(Detected change data)

== == ==

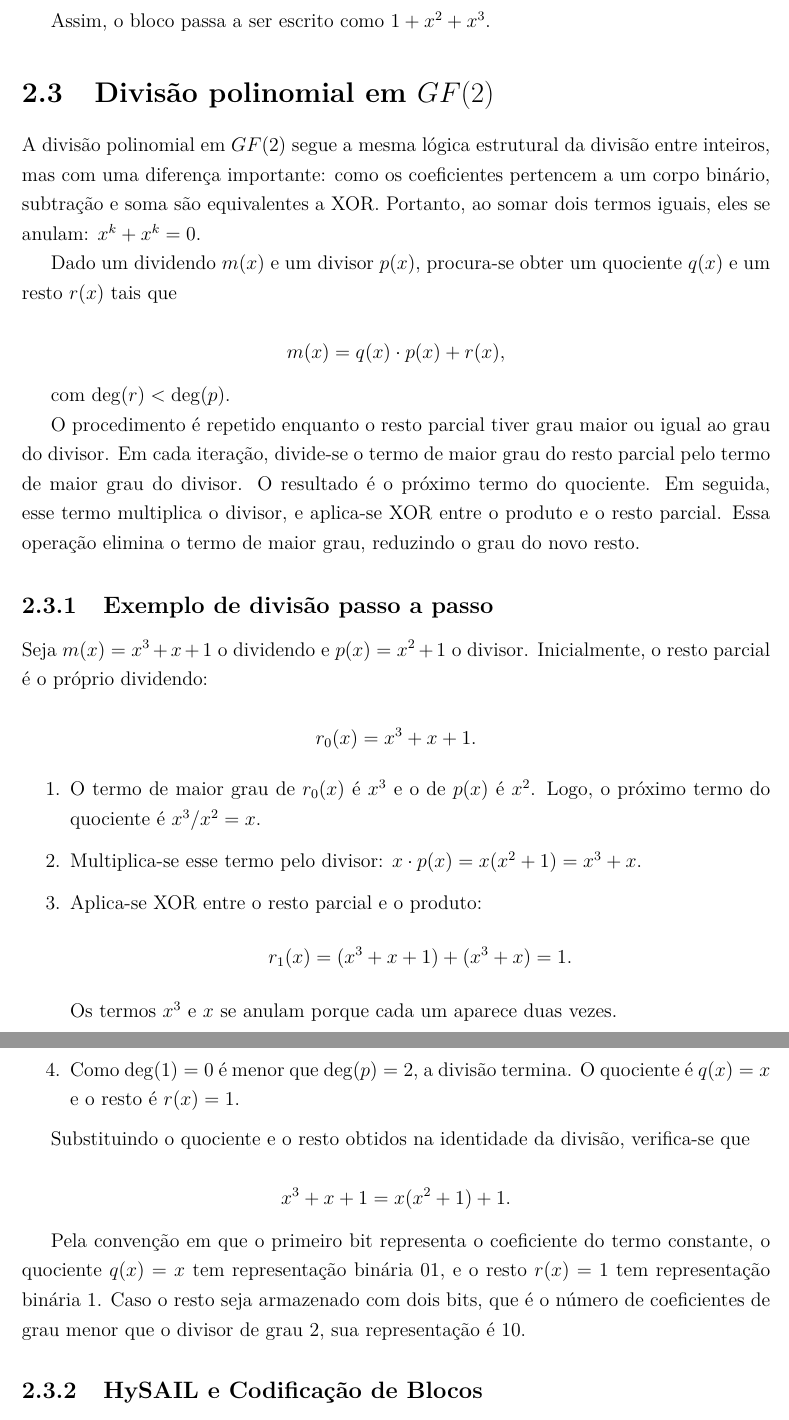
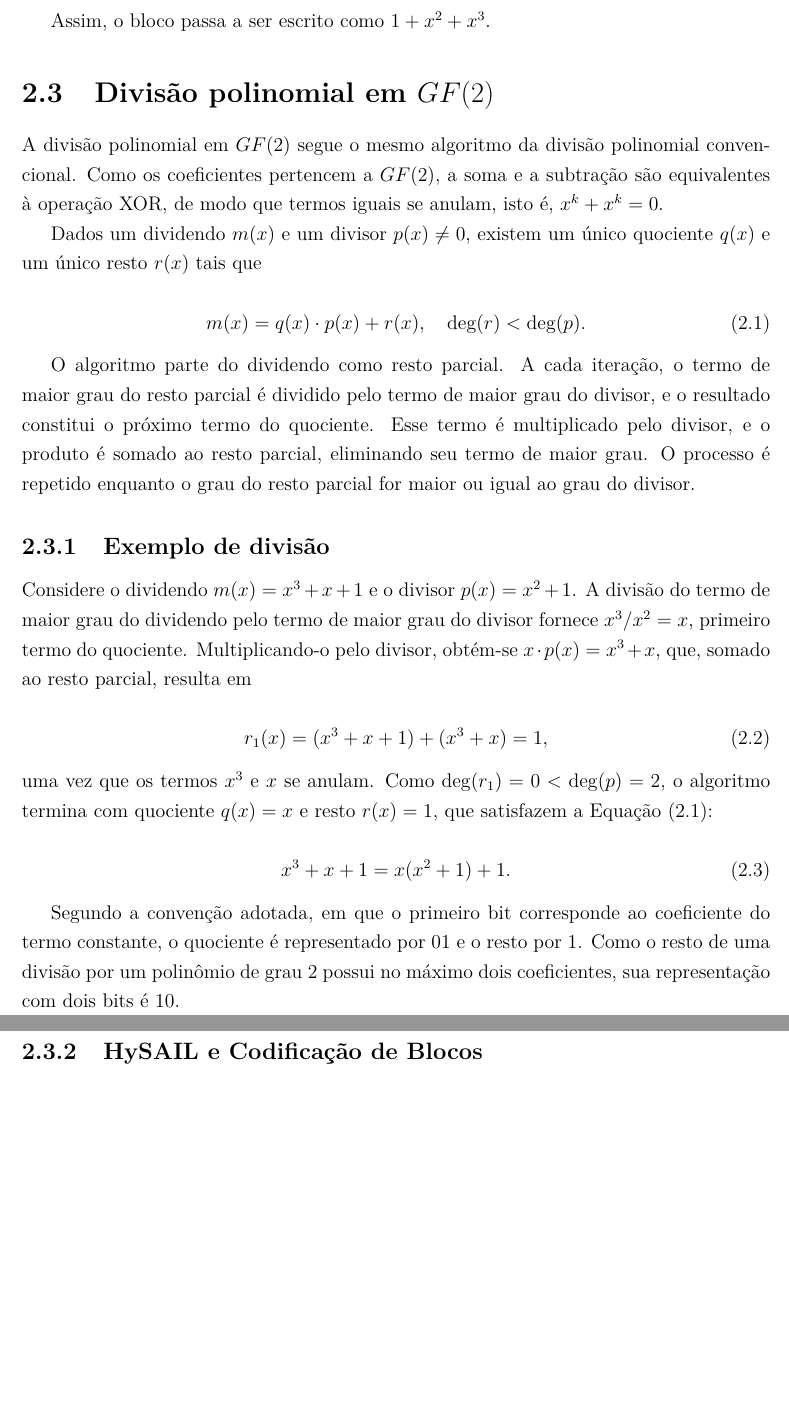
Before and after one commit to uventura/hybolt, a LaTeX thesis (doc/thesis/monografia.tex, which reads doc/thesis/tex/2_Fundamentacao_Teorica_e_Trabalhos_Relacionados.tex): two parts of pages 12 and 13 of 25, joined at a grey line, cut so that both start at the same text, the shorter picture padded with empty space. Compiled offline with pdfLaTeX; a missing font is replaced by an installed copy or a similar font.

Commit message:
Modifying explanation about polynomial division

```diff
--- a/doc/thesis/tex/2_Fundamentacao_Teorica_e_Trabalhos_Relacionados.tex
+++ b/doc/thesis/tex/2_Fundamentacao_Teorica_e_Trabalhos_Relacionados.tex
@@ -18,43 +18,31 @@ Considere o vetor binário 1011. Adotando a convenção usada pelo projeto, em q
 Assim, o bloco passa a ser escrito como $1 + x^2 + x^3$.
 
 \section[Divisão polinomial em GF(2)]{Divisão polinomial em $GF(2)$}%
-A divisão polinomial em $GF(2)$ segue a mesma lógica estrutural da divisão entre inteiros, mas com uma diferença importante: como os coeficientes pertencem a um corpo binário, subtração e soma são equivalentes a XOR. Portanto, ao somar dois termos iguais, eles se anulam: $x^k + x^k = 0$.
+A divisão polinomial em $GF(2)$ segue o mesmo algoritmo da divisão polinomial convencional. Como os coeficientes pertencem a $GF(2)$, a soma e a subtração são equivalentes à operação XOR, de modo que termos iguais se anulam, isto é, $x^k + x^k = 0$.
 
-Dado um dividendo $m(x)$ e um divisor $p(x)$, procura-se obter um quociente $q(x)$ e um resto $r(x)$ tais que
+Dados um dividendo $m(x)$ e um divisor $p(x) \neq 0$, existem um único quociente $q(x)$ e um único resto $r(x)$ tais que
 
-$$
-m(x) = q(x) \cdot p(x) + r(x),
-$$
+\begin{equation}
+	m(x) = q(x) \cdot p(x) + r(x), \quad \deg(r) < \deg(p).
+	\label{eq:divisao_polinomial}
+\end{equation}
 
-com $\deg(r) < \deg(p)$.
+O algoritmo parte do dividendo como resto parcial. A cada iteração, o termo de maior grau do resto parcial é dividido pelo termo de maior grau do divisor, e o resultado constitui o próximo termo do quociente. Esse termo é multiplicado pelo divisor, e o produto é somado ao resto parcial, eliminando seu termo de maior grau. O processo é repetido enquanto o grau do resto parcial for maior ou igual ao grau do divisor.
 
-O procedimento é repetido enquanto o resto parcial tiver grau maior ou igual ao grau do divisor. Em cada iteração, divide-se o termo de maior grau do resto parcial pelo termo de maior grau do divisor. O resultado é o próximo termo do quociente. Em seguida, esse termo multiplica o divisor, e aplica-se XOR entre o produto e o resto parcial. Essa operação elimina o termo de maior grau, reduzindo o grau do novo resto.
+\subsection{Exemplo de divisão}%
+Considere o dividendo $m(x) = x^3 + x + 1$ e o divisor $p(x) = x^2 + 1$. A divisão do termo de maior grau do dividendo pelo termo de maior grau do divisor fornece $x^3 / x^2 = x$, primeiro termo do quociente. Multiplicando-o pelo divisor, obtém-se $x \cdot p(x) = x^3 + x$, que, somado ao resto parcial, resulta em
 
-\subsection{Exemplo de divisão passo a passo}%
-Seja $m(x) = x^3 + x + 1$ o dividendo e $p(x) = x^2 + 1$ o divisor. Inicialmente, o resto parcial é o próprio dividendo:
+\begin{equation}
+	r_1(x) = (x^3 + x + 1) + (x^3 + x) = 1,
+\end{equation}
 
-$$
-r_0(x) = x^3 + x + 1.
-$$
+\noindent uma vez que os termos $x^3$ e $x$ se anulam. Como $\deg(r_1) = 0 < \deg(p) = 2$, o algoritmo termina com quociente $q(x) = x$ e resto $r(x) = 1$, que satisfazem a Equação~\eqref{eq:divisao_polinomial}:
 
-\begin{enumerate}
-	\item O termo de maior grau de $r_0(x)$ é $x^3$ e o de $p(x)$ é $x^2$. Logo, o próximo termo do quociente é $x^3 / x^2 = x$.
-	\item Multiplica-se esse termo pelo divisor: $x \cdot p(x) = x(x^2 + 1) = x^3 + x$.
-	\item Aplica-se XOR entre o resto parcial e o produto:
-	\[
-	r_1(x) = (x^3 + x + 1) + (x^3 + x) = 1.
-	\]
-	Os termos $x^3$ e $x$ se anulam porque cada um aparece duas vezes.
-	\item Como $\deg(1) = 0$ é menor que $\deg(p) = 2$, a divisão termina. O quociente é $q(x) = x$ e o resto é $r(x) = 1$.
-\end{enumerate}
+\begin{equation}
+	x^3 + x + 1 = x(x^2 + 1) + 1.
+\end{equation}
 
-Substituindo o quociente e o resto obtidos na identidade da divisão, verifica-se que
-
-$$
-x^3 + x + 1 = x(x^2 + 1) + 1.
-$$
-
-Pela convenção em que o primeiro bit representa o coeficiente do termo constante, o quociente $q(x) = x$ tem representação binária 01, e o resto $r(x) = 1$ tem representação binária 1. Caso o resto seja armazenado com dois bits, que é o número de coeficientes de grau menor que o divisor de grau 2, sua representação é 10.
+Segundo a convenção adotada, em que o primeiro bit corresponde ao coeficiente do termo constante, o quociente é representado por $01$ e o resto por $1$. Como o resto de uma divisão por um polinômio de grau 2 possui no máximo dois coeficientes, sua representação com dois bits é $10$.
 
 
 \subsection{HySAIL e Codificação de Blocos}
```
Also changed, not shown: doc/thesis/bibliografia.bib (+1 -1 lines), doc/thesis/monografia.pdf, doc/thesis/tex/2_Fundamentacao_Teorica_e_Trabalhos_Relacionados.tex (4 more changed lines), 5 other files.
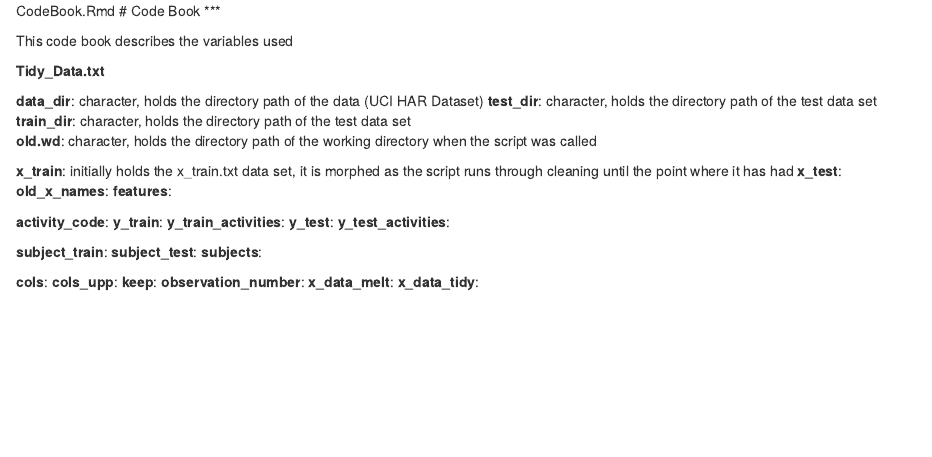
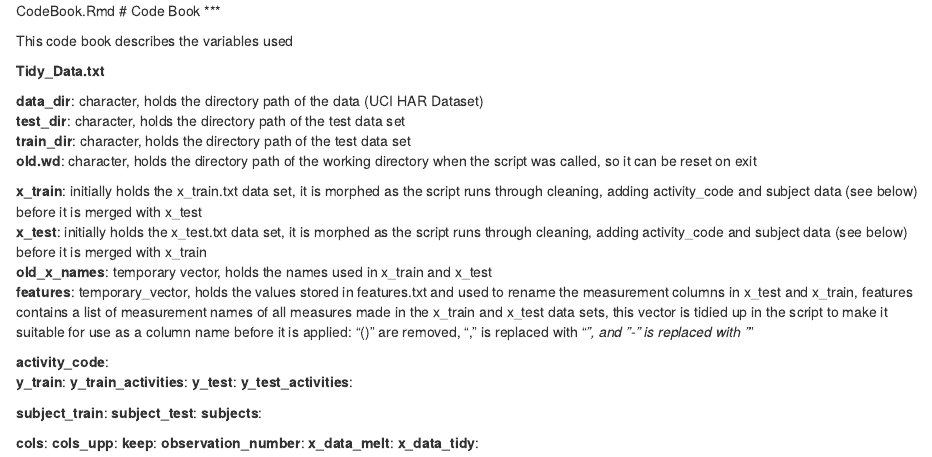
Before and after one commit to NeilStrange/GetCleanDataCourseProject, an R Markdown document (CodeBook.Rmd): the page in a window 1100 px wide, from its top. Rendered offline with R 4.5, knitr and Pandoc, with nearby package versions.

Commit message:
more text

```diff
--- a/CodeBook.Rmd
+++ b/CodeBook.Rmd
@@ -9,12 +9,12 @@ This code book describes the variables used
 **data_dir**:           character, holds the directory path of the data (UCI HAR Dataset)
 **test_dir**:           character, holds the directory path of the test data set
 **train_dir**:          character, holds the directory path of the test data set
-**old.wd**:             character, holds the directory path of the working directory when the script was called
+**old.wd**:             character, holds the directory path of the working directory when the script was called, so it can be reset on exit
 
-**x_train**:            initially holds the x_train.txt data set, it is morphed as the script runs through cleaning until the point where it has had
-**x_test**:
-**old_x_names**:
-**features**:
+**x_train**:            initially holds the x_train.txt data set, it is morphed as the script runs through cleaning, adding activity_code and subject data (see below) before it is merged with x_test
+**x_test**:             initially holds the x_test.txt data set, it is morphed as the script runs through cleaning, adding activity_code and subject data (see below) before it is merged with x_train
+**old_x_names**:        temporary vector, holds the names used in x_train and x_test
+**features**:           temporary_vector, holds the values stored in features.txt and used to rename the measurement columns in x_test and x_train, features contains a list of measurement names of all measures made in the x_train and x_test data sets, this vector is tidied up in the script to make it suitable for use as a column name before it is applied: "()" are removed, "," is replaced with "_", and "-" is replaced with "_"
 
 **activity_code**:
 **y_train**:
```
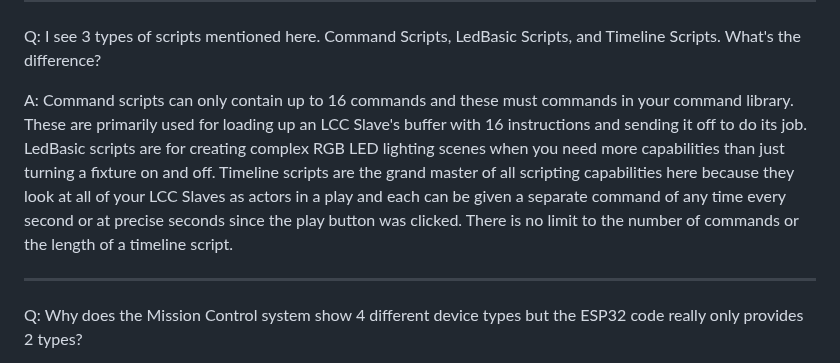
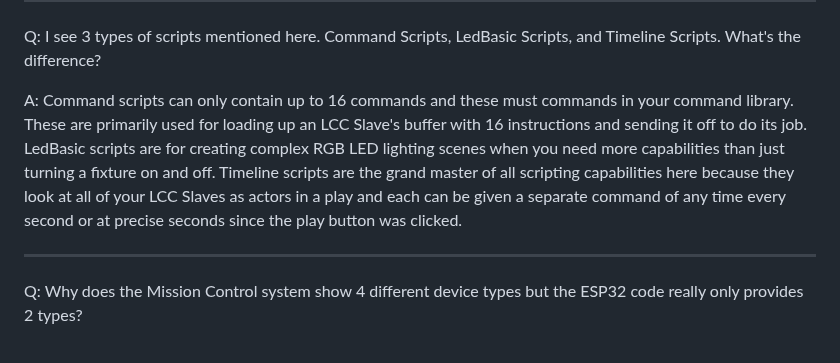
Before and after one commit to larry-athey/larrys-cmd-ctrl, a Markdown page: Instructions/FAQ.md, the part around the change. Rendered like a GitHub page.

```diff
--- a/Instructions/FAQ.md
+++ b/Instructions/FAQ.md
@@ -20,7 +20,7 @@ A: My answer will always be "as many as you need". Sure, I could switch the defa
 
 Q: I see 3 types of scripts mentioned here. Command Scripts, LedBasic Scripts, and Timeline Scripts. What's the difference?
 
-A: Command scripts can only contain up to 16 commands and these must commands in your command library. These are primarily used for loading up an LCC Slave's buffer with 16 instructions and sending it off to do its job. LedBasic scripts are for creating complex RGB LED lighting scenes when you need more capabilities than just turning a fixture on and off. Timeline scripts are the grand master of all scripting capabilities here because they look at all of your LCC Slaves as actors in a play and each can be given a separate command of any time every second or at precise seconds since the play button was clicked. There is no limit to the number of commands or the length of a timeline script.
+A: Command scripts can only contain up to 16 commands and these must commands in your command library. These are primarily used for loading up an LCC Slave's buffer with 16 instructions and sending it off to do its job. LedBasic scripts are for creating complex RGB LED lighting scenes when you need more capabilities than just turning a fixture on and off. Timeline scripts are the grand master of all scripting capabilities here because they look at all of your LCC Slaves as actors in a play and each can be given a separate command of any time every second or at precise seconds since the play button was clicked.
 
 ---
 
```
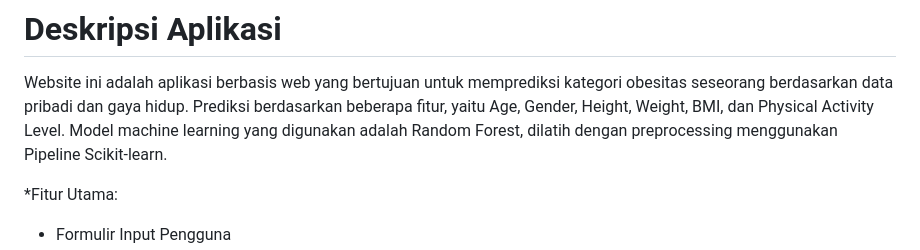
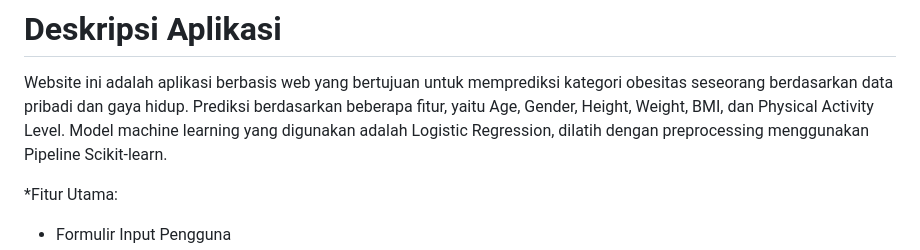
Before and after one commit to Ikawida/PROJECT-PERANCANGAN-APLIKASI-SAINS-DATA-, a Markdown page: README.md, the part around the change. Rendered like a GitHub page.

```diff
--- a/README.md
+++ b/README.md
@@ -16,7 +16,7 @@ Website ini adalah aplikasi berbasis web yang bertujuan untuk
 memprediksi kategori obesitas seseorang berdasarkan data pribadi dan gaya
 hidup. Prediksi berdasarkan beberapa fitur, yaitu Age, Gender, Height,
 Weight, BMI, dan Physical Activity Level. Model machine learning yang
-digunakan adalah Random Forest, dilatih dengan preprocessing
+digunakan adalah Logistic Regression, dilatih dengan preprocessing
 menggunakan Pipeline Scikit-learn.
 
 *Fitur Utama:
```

== == ==

### TASK TO COMPLETE
Find and copy every line in the entries above where the string "adalah" occurs.

### SOLUTION TO THIS TASK
@@ -16,7 +16,7 @@ Website ini adalah aplikasi berbasis web yang bertujuan untuk
-digunakan adalah Random Forest, dilatih dengan preprocessing
+digunakan adalah Logistic Regression, dilatih dengan preprocessing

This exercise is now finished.